In Illinois, Small Newspaper Group owns The Daily Journal in Kankakee, The Dispatch in Moline, The Rock Island Argus and The Times of Ottawa and Streator.
- Of the 50 states, only Virginia revokes or suspends fewer teaching certificates than Illinois.
- No investigators are employed by the Illinois State Board of Education, so reports of teacher misconduct are often not investigated or acted upon.
- The Department of Children and Family Services has found 323 cases providing credible evidence of abuse by teachers, but none have had their licenses suspended or revoked.
- Teachers hired before 2004 have not had to undergo a state-mandated national criminal background check.
- Physicians are 43 times more likely than the state's teachers to have their license suspended or revoked.
- Lawyers are 25 times more likely than teachers to have their license suspended or revoked.
- None of the tenured teachers fired in the last decade have also lost their teaching certificate and certification officials are not notified when a school district disciplines an educator.
Friday, October 19, 2007
Small Newspaper Group's series compares state by state how Illinois deals with problem teachers
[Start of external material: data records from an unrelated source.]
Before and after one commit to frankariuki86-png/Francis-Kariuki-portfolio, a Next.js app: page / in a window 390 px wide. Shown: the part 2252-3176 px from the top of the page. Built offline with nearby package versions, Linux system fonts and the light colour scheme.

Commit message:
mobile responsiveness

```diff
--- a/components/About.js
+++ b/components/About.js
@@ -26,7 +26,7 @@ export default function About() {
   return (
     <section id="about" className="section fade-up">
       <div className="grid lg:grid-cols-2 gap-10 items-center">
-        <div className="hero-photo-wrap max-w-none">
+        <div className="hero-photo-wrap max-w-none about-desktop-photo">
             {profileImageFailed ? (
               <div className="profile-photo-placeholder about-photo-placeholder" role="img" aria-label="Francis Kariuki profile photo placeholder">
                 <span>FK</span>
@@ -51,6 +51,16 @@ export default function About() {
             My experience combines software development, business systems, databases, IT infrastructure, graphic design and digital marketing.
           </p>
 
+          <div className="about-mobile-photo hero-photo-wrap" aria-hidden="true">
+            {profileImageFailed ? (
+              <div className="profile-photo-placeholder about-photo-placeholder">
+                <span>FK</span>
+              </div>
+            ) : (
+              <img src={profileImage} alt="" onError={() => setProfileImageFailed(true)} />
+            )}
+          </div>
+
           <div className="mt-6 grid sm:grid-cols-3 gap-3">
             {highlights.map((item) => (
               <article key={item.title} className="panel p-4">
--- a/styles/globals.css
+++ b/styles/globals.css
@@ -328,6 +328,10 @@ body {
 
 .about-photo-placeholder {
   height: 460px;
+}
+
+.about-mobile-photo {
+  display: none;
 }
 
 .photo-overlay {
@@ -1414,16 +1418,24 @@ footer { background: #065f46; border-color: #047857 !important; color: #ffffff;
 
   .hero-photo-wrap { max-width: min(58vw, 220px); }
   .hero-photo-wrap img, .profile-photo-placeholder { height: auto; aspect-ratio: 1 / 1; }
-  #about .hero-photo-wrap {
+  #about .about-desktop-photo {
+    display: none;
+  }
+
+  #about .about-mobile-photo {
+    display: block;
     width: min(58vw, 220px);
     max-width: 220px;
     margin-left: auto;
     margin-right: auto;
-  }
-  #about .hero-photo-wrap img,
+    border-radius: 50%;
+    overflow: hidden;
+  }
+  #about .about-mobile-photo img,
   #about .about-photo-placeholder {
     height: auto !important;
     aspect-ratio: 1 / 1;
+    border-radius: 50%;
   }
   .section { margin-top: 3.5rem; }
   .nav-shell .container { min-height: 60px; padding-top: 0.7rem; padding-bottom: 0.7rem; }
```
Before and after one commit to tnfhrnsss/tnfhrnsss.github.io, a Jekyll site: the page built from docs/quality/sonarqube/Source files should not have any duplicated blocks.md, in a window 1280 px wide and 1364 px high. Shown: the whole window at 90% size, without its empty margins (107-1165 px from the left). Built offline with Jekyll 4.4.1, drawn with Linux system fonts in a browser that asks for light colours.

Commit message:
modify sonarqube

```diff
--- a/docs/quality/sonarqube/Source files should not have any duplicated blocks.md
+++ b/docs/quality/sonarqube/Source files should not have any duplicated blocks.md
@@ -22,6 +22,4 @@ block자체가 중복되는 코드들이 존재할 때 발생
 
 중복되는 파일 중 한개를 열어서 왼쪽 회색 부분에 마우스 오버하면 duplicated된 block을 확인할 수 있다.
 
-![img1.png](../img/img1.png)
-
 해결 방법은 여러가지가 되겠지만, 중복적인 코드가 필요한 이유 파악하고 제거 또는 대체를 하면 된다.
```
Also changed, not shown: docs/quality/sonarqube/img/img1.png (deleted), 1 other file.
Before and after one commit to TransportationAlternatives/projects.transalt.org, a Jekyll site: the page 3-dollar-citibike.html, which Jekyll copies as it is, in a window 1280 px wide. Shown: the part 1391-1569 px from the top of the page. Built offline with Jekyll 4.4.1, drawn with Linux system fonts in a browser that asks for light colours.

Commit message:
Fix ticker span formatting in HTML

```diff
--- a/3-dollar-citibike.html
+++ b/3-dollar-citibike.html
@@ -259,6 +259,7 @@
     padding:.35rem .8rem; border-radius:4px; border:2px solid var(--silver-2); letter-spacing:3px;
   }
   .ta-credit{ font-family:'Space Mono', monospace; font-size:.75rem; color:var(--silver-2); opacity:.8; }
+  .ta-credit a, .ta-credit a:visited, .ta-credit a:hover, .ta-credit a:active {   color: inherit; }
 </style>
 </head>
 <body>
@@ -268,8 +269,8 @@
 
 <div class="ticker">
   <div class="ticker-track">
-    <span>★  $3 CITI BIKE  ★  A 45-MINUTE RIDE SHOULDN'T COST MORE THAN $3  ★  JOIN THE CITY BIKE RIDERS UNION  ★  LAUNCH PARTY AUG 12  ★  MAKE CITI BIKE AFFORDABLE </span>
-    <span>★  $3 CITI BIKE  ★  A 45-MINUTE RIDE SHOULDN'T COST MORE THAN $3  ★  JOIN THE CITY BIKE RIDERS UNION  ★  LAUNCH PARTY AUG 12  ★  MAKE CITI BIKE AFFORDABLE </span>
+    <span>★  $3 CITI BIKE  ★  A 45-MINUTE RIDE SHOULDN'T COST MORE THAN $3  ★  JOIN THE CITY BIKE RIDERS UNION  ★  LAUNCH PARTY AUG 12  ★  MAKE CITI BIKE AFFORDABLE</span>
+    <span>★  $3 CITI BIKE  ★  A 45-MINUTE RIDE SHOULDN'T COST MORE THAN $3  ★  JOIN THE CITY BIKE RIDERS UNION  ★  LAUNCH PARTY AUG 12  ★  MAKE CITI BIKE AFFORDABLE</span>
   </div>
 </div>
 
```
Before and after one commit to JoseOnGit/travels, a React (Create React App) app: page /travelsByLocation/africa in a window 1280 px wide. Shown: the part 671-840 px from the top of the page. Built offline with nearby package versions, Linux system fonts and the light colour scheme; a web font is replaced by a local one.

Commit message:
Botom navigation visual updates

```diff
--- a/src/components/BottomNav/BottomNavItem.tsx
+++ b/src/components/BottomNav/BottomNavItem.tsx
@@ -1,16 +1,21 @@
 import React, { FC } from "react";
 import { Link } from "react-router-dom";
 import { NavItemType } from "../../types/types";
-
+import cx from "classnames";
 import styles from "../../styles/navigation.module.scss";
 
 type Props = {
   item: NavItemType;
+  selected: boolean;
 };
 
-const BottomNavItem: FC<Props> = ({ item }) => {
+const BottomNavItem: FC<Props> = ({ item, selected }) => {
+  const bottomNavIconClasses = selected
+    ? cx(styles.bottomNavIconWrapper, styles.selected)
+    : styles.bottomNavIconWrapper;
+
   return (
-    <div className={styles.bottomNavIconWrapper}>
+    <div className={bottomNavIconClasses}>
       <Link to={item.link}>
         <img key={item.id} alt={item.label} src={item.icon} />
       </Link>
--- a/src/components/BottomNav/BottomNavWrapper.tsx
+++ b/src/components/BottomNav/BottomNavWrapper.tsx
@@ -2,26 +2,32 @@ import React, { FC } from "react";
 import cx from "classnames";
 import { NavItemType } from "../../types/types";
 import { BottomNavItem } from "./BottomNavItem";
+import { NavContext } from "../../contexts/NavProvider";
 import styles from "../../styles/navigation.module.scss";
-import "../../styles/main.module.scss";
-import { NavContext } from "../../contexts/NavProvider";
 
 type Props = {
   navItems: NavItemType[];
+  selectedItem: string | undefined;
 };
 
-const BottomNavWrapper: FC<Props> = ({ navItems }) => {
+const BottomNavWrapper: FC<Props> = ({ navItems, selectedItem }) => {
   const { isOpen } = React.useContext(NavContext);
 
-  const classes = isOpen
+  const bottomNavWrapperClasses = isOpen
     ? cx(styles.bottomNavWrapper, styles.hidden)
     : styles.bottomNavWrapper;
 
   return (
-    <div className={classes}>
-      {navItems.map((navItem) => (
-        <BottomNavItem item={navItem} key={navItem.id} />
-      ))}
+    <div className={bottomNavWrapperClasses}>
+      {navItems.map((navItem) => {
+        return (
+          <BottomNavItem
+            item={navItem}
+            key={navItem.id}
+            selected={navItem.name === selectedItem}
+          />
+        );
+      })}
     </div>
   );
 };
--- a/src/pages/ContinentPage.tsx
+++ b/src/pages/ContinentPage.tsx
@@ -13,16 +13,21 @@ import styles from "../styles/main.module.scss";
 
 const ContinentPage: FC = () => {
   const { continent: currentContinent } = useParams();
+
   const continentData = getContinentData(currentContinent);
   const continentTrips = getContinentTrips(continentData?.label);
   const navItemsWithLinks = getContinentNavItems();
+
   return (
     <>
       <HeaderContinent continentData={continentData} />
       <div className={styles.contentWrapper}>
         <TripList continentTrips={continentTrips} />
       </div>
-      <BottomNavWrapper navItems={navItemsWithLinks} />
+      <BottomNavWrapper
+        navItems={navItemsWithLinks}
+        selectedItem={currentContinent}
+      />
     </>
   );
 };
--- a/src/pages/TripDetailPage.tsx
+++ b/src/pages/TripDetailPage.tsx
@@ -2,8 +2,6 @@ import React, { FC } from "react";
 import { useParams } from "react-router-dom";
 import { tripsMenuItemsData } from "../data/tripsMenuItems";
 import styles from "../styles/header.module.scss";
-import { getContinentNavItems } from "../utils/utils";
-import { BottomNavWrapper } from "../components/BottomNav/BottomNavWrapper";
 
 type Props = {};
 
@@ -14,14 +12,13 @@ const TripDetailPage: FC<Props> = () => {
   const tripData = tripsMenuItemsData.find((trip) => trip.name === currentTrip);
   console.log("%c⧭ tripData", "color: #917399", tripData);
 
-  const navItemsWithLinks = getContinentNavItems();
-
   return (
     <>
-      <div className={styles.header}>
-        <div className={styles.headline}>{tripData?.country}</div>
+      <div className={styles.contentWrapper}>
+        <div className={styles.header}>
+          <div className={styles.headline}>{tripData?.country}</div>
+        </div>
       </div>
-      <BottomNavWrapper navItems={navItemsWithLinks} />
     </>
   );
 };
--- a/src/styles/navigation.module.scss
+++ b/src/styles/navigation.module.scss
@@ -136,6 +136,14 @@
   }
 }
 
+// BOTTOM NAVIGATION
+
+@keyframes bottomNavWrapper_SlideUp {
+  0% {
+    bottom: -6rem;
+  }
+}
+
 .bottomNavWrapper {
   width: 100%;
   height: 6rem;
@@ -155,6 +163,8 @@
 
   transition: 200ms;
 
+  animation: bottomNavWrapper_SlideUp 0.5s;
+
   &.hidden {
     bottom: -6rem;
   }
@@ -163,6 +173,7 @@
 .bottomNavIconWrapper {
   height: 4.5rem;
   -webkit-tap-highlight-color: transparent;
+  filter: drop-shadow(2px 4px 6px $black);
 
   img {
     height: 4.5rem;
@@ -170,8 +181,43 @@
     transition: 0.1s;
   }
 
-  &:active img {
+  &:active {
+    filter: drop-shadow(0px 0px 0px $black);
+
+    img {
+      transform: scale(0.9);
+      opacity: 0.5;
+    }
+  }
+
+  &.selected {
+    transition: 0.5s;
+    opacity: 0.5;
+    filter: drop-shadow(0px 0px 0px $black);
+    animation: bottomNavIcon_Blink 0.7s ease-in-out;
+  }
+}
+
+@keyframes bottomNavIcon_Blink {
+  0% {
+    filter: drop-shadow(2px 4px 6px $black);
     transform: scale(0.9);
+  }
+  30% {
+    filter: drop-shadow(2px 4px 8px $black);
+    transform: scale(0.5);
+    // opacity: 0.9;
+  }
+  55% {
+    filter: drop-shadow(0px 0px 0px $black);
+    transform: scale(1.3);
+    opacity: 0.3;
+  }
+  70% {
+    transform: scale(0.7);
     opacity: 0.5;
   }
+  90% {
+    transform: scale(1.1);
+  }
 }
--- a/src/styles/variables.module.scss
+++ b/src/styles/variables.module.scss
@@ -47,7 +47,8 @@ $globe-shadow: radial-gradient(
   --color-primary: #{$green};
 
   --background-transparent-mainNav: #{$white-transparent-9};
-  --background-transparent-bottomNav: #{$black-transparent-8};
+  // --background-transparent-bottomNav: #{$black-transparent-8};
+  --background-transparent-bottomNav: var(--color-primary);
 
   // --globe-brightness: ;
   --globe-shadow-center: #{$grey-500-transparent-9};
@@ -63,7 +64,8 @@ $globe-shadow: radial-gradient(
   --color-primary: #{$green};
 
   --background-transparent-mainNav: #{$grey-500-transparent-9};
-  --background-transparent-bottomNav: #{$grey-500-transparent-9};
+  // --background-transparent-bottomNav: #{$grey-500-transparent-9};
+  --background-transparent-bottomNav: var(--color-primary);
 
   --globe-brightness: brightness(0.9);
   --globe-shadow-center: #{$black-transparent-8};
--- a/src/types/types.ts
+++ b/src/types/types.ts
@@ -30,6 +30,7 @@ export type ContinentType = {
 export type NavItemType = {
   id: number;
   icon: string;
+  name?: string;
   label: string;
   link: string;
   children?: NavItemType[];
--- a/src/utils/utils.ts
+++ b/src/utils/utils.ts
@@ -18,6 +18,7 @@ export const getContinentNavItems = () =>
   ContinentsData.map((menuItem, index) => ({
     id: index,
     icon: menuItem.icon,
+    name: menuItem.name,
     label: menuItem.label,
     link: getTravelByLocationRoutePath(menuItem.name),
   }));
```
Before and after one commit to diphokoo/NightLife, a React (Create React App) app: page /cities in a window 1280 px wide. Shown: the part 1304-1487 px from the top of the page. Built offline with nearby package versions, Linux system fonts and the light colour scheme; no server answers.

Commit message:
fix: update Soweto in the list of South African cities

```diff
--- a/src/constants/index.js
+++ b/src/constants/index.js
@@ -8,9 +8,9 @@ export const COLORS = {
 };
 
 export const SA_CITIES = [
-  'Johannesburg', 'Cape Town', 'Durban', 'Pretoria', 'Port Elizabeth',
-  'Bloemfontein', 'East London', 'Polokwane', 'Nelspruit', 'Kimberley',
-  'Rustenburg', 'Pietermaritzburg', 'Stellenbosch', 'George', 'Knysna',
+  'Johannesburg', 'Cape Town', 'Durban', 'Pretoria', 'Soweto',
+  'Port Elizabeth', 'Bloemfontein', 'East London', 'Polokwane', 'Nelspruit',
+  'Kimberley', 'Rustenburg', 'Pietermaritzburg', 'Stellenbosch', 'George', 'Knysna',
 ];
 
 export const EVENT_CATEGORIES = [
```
In 2005, Scott Reeder, left, the Springfield, Ill., bureau chief for Small Newspaper Group, won multiple awards for his investigation into teacher tenure in Illinois, called "The Hidden Costs of Tenure." This week, the newspaper chain published Reeder's latest investigative effort, which compares teacher discipline in Illinois and the rest of the country does it. This series is called "Hidden Violations," and it used data compiled from records requests in all 50 states. On the Web site that hosts the report, Reeder summarizes his key findings about Illinois' record disciplining teachers: